Designed by: Adolph A. Weinman
Issued Date: 1916-1945
Composition: 0.900 part silver, 0.100 part copper
Diameter: 17.9 mm
Weight: 38.58 grains
Business strike mintage: 2,677,153,880
Proof mintage: 78,648
More than a decade before the Mercury Dime was introduced; President Theodore Roosevelt began an effort to drastically change the appearance of American coinage. In 1905 Roosevelt met renowned American sculptor Augustus Saint-Gaudens. He commissioned the artist to prepare a coin design in the spirit of those coins from ancient Greece and Rome.
During the next 16 years new designs were put on all of our coins. A young German named Adolph A. Weinman was selected by Mint officials to design what later became known as the Walking Liberty Half Dollar and the Mercury Dime, after entering his designs in a grand competition.
Weinman’s classically designed dime, mistakenly named the Mercury Dime, is actually a symbolic representation of Liberty, with the wings on Liberty’s cap symbolizing freedom of thought. The reverse depicts a fasces, long a symbol of power and authority, which his often associated with the Fascist movements of Western Europe of the 1930’s and 1940’s.
With the exceptions of 1922, 1932, and 1933 Mercury Dimes were produced annually at the Philadelphia, Denver, and San Francisco mints. Proofs were made at Philadelphia from 1936 through 1942.
Mintages increased drastically with the onset of World War II. The increased demand for coins at that time required the Mint, in 1942, to use leftover 1941 dies, repunched with the correct 1942 date, creating what is now the scarce 1942/1 and 1942/1-D overdates. In 1945, quality control had slipped considerably as production increased at the Philadelphia Mint. This accounts for the fact that from an original mintage of over 159 million pieces; perhaps only a few dozen are known with sharp, fully struck reverses.
The motif features Miss Liberty facing right, wearing a Phrygian cap with wings, LIBERTY encircling her head, and with IN GOD WE TRUST and the date below. The wings on the cap gave rise to the popular term Mercury dime for the winged messenger.
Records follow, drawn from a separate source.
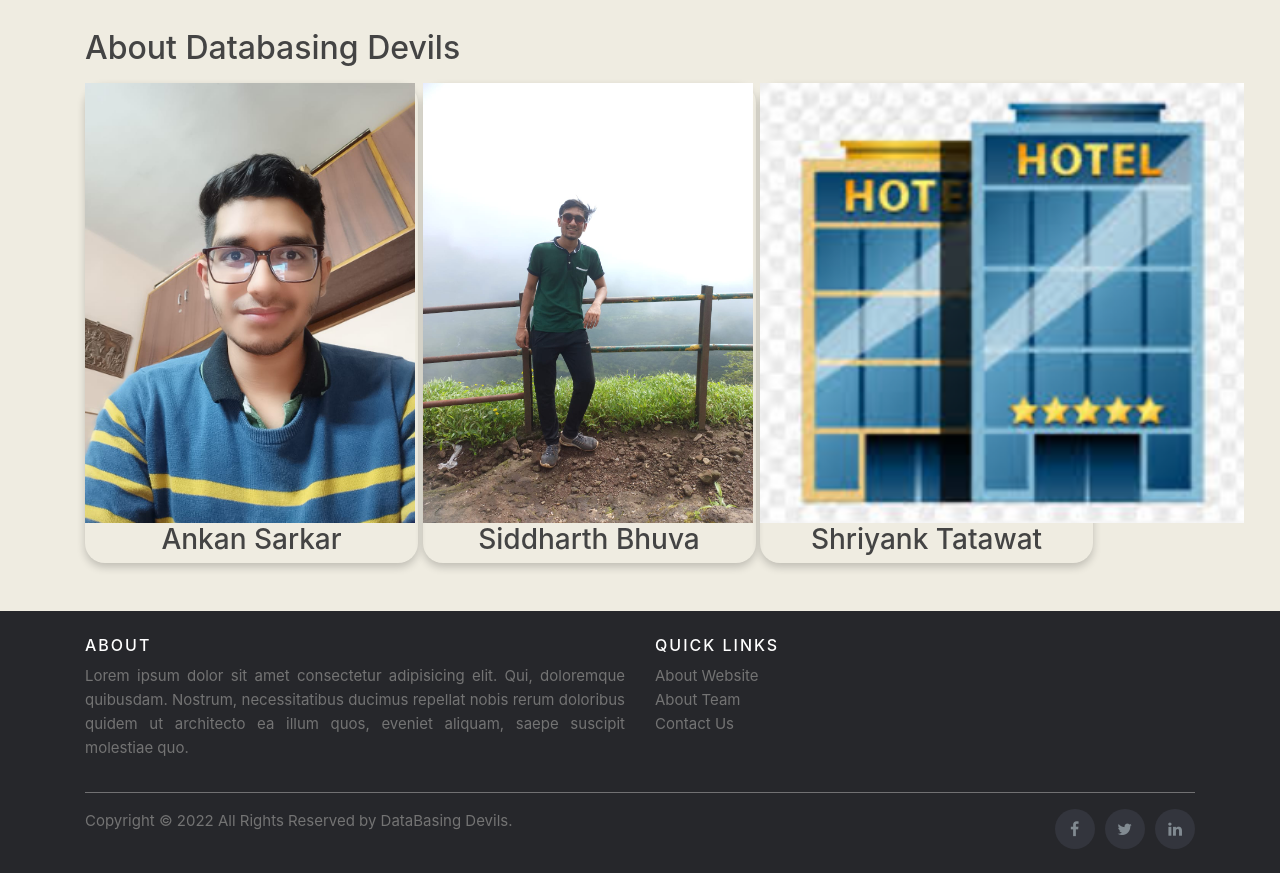
After one commit to AnkanSarkar007/SSL-Project, a Django app: page /about/ in a window 1280 px wide. The commit adds this page. Shown: the part 351-1224 px from the top of the page. Run offline with Django 4.2, Linux system fonts and the light colour scheme; parts of the project's set-up code (start-up, migrations or seed data) failed here and were passed over; some libraries are stand-ins or nearby versions.

Commit message:
added 12

```diff
--- /dev/null
+++ b/blog/templates/blog/about.html
@@ -0,0 +1,10 @@
+{% extends 'blog/base.html' %}
+{% block content %}
+<h2 class='mb-3'>About Databasing Devils</h2>
+<div>
+  <div class="venue-type hotel" style="height:480px;"><img src='../media/ankan.jpeg' height=440><h3 align='center'>Ankan Sarkar</h3></div>
+  <div class="venue-type restro" style="height:480px;"><img src='../media/bhuva.jpeg' height=440><h3 align='center'>Siddharth Bhuva</h3></div>
+  <div class="venue-type theatre" style="height:480px;"><img src='../media/hotel_icon.png' height=440><h3 align='center'>Shriyank Tatawat</h3></div>
+</div>
+<br><br>
+{% endblock content %}
--- a/blog/templates/blog/base.html
+++ b/blog/templates/blog/base.html
@@ -85,7 +85,7 @@
           <h6>Quick Links</h6>
           <ul class="footer-links">
             <li><a href="#">About Website</a></li>
-            <li><a href="#">About Team</a></li>
+            <li><a href="{% url 'about' %}">About Team</a></li>
             <li><a href="#">Contact Us</a></li>
           </ul>
         </div>
@@ -96,7 +96,7 @@
       <div class="row">
         <div class="col-md-8 col-sm-6 col-xs-12">
           <p class="copyright-text">Copyright &copy; 2022 All Rights Reserved by
-            <a href="#">DataBasing Devils</a>.
+            <a href="{% url 'about' %}">DataBasing Devils</a>.
           </p>
         </div>
 
--- a/blog/urls.py
+++ b/blog/urls.py
@@ -9,4 +9,5 @@ urlpatterns = [
     path('post/new/', PostCreateView.as_view(), name='post-create'),
     path('post/<int:pk>/update/', PostUpdateView.as_view(), name='post-update'),
     path('post/<int:pk>/delete/', PostDeleteView.as_view(), name='post-delete'),
+    path('about/', views.about, name='about')
 ]
--- a/blog/views.py
+++ b/blog/views.py
@@ -6,6 +6,9 @@ from django.views.generic import ListView, DetailView, CreateView, UpdateView, D
 from venue.models import Hangout
 import decimal
 from django.template.defaulttags import register
+
+def about(request):
+    return render(request, 'blog/about.html')
 
 class PostListView(ListView):
     model = Post
--- a/venue/templates/venue/venue_posts.html
+++ b/venue/templates/venue/venue_posts.html
@@ -28,6 +28,12 @@
         </div>
       </article>
     {% endfor %}
+    <h2 class='mb-3'>Want to add more Reviews?</h2>
+    {% if posts|length != 0 %}
+    <a class = 'btn btn-outline-secondary' href='{% url 'post-create' %}'>Yes</a><br><br>
+    {% else %}
+    <a class = 'btn btn-outline-secondary' href='{% url 'post-create' %}' style='margin-bottom:200px;'>Yes</a><br><br>
+    {% endif %}
     <div align='center'>
       {% if is_paginated %}
         {% if page_obj.has_previous %}
```
Also changed, not shown: db.sqlite3, media/ankan.jpeg (added), media/bhuva.jpeg (added).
But, Mercury was a male in mythology and had wings on his feet. The reverse depicts a fasces or bundle of sticks with a blade at the top, against a branch in the background, and with UNITED STATES OF AMERICA and ONE DIME around the border. E PLURIBUS UNUM appears at the lower right.
Examples of the Mercury dime type are readily available in all grades from About Good through superb Uncirculated. Certain issues are lightly struck and are apt to have weaknesses on the bands tying the sticks in the fasces on the reverse. Those with sharply defined bands, designated as full split bands, are worth more for many issues.